Exercise goal: Search the records below for the string "mathscr" and copy each line where it turns up.
------ Given information
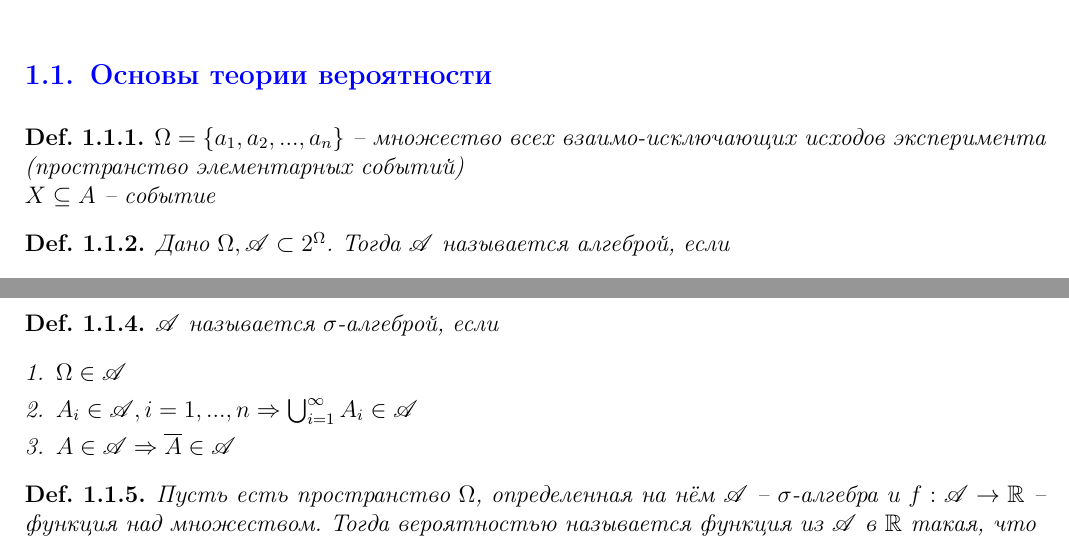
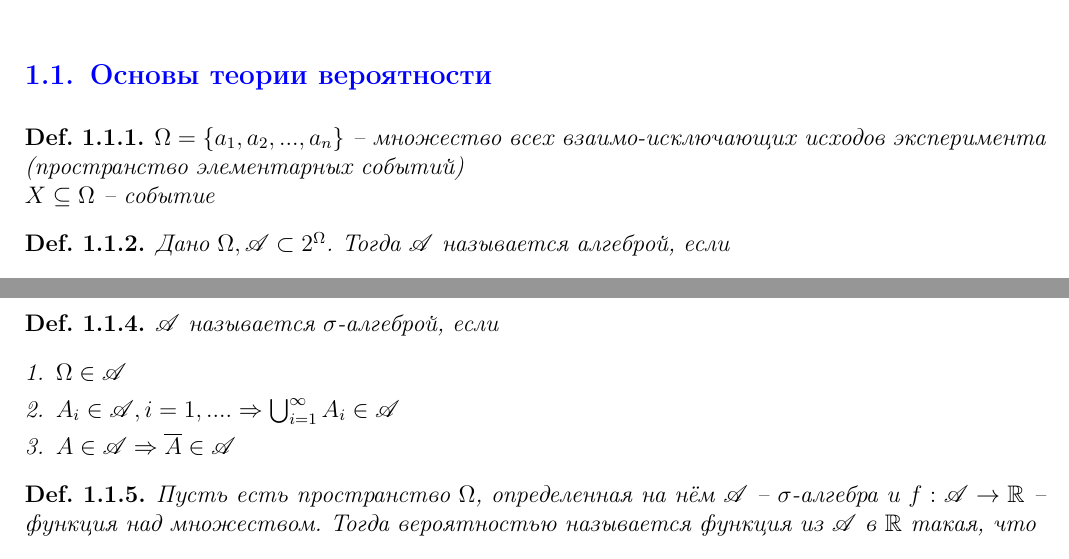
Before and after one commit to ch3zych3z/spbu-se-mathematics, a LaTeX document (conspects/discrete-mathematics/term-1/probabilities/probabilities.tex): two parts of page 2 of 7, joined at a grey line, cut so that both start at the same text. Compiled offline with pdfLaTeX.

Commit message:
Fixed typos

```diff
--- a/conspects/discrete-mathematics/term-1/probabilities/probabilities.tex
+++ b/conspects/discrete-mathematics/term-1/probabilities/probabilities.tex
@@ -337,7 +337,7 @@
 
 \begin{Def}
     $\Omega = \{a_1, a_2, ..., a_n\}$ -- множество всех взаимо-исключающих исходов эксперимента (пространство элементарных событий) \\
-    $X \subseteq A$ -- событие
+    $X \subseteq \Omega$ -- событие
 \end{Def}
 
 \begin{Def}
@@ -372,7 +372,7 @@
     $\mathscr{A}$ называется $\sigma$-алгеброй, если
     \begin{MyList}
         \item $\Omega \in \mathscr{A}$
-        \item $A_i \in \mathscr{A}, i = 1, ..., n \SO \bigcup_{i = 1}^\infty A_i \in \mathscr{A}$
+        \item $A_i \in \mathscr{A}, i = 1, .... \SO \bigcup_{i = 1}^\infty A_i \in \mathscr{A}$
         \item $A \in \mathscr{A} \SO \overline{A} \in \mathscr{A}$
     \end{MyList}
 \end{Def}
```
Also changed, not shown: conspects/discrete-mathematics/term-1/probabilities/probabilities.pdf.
------------
Answer for this exercise:
     $\mathscr{A}$ называется $\sigma$-алгеброй, если
         \item $\Omega \in \mathscr{A}$
-        \item $A_i \in \mathscr{A}, i = 1, ..., n \SO \bigcup_{i = 1}^\infty A_i \in \mathscr{A}$
+        \item $A_i \in \mathscr{A}, i = 1, .... \SO \bigcup_{i = 1}^\infty A_i \in \mathscr{A}$
         \item $A \in \mathscr{A} \SO \overline{A} \in \mathscr{A}$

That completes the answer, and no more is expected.